Work instruction:
Your output should be every line below, copied exactly.

Front-end code change data:
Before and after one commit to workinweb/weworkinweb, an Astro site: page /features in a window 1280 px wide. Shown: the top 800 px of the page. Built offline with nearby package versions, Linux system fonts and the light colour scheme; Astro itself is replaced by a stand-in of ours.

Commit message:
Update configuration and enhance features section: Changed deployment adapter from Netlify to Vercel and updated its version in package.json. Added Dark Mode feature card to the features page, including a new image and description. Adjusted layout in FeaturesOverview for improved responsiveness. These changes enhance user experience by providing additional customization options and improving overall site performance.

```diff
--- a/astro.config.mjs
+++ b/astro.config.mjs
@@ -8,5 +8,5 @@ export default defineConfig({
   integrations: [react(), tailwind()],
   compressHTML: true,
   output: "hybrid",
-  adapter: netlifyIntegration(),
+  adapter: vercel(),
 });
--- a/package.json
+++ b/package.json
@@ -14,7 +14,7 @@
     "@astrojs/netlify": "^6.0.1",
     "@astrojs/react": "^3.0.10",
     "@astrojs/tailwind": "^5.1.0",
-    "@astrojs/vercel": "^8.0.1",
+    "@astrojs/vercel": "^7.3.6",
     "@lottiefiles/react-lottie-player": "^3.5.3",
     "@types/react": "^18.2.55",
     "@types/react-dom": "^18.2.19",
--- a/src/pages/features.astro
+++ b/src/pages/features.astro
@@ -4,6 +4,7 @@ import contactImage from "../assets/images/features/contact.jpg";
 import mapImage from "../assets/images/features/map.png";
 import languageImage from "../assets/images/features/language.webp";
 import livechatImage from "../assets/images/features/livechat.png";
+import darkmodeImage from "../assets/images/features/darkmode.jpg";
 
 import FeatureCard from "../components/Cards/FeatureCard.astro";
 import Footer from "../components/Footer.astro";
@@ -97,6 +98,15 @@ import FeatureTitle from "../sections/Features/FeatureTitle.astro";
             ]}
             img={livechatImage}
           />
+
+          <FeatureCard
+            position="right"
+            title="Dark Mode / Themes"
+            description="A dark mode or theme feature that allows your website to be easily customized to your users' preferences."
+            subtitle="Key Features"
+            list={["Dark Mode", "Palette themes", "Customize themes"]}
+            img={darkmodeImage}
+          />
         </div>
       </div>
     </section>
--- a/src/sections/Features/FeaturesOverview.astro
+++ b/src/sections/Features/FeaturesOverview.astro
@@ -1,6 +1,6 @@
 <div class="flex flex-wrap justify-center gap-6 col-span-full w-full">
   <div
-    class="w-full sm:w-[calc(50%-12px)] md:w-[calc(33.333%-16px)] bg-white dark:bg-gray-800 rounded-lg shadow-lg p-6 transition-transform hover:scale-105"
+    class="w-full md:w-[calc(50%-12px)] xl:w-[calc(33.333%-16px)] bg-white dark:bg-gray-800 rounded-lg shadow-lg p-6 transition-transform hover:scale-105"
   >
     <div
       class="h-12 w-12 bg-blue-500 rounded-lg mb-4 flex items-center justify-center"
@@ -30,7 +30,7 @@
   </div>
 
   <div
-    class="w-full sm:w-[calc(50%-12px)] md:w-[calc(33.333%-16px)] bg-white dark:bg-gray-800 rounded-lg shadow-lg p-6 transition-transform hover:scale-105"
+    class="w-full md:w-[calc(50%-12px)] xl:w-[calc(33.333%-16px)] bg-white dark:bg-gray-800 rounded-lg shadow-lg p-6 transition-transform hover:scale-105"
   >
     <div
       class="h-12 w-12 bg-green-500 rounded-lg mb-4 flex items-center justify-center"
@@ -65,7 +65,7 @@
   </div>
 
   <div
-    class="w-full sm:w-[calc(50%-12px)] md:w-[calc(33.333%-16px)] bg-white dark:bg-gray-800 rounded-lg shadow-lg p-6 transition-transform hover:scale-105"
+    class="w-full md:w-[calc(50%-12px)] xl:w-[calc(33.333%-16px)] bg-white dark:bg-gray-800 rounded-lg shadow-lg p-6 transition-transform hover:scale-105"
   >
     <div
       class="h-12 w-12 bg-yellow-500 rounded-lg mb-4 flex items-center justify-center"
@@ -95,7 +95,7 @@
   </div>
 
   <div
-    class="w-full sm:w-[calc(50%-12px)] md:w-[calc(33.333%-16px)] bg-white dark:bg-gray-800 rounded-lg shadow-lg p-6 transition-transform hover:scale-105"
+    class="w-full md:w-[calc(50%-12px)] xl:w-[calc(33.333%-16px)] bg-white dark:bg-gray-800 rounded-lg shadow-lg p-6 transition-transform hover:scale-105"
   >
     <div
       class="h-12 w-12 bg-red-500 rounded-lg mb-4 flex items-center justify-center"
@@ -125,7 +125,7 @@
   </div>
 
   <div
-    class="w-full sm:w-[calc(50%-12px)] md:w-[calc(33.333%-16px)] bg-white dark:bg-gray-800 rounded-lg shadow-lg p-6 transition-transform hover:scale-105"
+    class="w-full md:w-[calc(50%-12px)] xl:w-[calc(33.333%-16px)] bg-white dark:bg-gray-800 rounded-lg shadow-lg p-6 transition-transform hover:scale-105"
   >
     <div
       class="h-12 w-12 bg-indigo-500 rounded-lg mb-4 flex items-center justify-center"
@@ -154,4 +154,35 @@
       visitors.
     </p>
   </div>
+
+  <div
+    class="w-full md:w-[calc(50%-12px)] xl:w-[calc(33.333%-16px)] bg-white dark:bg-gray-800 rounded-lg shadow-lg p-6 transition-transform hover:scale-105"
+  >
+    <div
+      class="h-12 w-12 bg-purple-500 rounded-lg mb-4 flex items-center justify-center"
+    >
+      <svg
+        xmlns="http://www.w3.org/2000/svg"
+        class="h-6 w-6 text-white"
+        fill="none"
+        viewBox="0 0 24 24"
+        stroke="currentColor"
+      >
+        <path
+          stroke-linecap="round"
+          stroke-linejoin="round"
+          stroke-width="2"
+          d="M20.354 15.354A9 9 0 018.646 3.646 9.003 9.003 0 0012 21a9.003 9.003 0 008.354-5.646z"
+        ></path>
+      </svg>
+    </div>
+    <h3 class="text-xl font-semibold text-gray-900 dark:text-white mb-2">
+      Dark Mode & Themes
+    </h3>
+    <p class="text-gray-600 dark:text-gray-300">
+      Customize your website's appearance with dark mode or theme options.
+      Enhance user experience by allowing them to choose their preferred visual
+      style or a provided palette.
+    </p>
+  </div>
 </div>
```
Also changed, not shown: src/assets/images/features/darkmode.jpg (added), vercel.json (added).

Solution to this task:
Before and after one commit to workinweb/weworkinweb, an Astro site: page /features in a window 1280 px wide. Shown: the top 800 px of the page. Built offline with nearby package versions, Linux system fonts and the light colour scheme; Astro itself is replaced by a stand-in of ours.

Commit message:
Update configuration and enhance features section: Changed deployment adapter from Netlify to Vercel and updated its version in package.json. Added Dark Mode feature card to the features page, including a new image and description. Adjusted layout in FeaturesOverview for improved responsiveness. These changes enhance user experience by providing additional customization options and improving overall site performance.

```diff
--- a/astro.config.mjs
+++ b/astro.config.mjs
@@ -8,5 +8,5 @@ export default defineConfig({
   integrations: [react(), tailwind()],
   compressHTML: true,
   output: "hybrid",
-  adapter: netlifyIntegration(),
+  adapter: vercel(),
 });
--- a/package.json
+++ b/package.json
@@ -14,7 +14,7 @@
     "@astrojs/netlify": "^6.0.1",
     "@astrojs/react": "^3.0.10",
     "@astrojs/tailwind": "^5.1.0",
-    "@astrojs/vercel": "^8.0.1",
+    "@astrojs/vercel": "^7.3.6",
     "@lottiefiles/react-lottie-player": "^3.5.3",
     "@types/react": "^18.2.55",
     "@types/react-dom": "^18.2.19",
--- a/src/pages/features.astro
+++ b/src/pages/features.astro
@@ -4,6 +4,7 @@ import contactImage from "../assets/images/features/contact.jpg";
 import mapImage from "../assets/images/features/map.png";
 import languageImage from "../assets/images/features/language.webp";
 import livechatImage from "../assets/images/features/livechat.png";
+import darkmodeImage from "../assets/images/features/darkmode.jpg";
 
 import FeatureCard from "../components/Cards/FeatureCard.astro";
 import Footer from "../components/Footer.astro";
@@ -97,6 +98,15 @@ import FeatureTitle from "../sections/Features/FeatureTitle.astro";
             ]}
             img={livechatImage}
           />
+
+          <FeatureCard
+            position="right"
+            title="Dark Mode / Themes"
+            description="A dark mode or theme feature that allows your website to be easily customized to your users' preferences."
+            subtitle="Key Features"
+            list={["Dark Mode", "Palette themes", "Customize themes"]}
+            img={darkmodeImage}
+          />
         </div>
       </div>
     </section>
--- a/src/sections/Features/FeaturesOverview.astro
+++ b/src/sections/Features/FeaturesOverview.astro
@@ -1,6 +1,6 @@
 <div class="flex flex-wrap justify-center gap-6 col-span-full w-full">
   <div
-    class="w-full sm:w-[calc(50%-12px)] md:w-[calc(33.333%-16px)] bg-white dark:bg-gray-800 rounded-lg shadow-lg p-6 transition-transform hover:scale-105"
+    class="w-full md:w-[calc(50%-12px)] xl:w-[calc(33.333%-16px)] bg-white dark:bg-gray-800 rounded-lg shadow-lg p-6 transition-transform hover:scale-105"
   >
     <div
       class="h-12 w-12 bg-blue-500 rounded-lg mb-4 flex items-center justify-center"
@@ -30,7 +30,7 @@
   </div>
 
   <div
-    class="w-full sm:w-[calc(50%-12px)] md:w-[calc(33.333%-16px)] bg-white dark:bg-gray-800 rounded-lg shadow-lg p-6 transition-transform hover:scale-105"
+    class="w-full md:w-[calc(50%-12px)] xl:w-[calc(33.333%-16px)] bg-white dark:bg-gray-800 rounded-lg shadow-lg p-6 transition-transform hover:scale-105"
   >
     <div
       class="h-12 w-12 bg-green-500 rounded-lg mb-4 flex items-center justify-center"
@@ -65,7 +65,7 @@
   </div>
 
   <div
-    class="w-full sm:w-[calc(50%-12px)] md:w-[calc(33.333%-16px)] bg-white dark:bg-gray-800 rounded-lg shadow-lg p-6 transition-transform hover:scale-105"
+    class="w-full md:w-[calc(50%-12px)] xl:w-[calc(33.333%-16px)] bg-white dark:bg-gray-800 rounded-lg shadow-lg p-6 transition-transform hover:scale-105"
   >
     <div
       class="h-12 w-12 bg-yellow-500 rounded-lg mb-4 flex items-center justify-center"
@@ -95,7 +95,7 @@
   </div>
 
   <div
-    class="w-full sm:w-[calc(50%-12px)] md:w-[calc(33.333%-16px)] bg-white dark:bg-gray-800 rounded-lg shadow-lg p-6 transition-transform hover:scale-105"
+    class="w-full md:w-[calc(50%-12px)] xl:w-[calc(33.333%-16px)] bg-white dark:bg-gray-800 rounded-lg shadow-lg p-6 transition-transform hover:scale-105"
   >
     <div
       class="h-12 w-12 bg-red-500 rounded-lg mb-4 flex items-center justify-center"
@@ -125,7 +125,7 @@
   </div>
 
   <div
-    class="w-full sm:w-[calc(50%-12px)] md:w-[calc(33.333%-16px)] bg-white dark:bg-gray-800 rounded-lg shadow-lg p-6 transition-transform hover:scale-105"
+    class="w-full md:w-[calc(50%-12px)] xl:w-[calc(33.333%-16px)] bg-white dark:bg-gray-800 rounded-lg shadow-lg p-6 transition-transform hover:scale-105"
   >
     <div
       class="h-12 w-12 bg-indigo-500 rounded-lg mb-4 flex items-center justify-center"
@@ -154,4 +154,35 @@
       visitors.
     </p>
   </div>
+
+  <div
+    class="w-full md:w-[calc(50%-12px)] xl:w-[calc(33.333%-16px)] bg-white dark:bg-gray-800 rounded-lg shadow-lg p-6 transition-transform hover:scale-105"
+  >
+    <div
+      class="h-12 w-12 bg-purple-500 rounded-lg mb-4 flex items-center justify-center"
+    >
+      <svg
+        xmlns="http://www.w3.org/2000/svg"
+        class="h-6 w-6 text-white"
+        fill="none"
+        viewBox="0 0 24 24"
+        stroke="currentColor"
+      >
+        <path
+          stroke-linecap="round"
+          stroke-linejoin="round"
+          stroke-width="2"
+          d="M20.354 15.354A9 9 0 018.646 3.646 9.003 9.003 0 0012 21a9.003 9.003 0 008.354-5.646z"
+        ></path>
+      </svg>
+    </div>
+    <h3 class="text-xl font-semibold text-gray-900 dark:text-white mb-2">
+      Dark Mode & Themes
+    </h3>
+    <p class="text-gray-600 dark:text-gray-300">
+      Customize your website's appearance with dark mode or theme options.
+      Enhance user experience by allowing them to choose their preferred visual
+      style or a provided palette.
+    </p>
+  </div>
 </div>
```
Also changed, not shown: src/assets/images/features/darkmode.jpg (added), vercel.json (added).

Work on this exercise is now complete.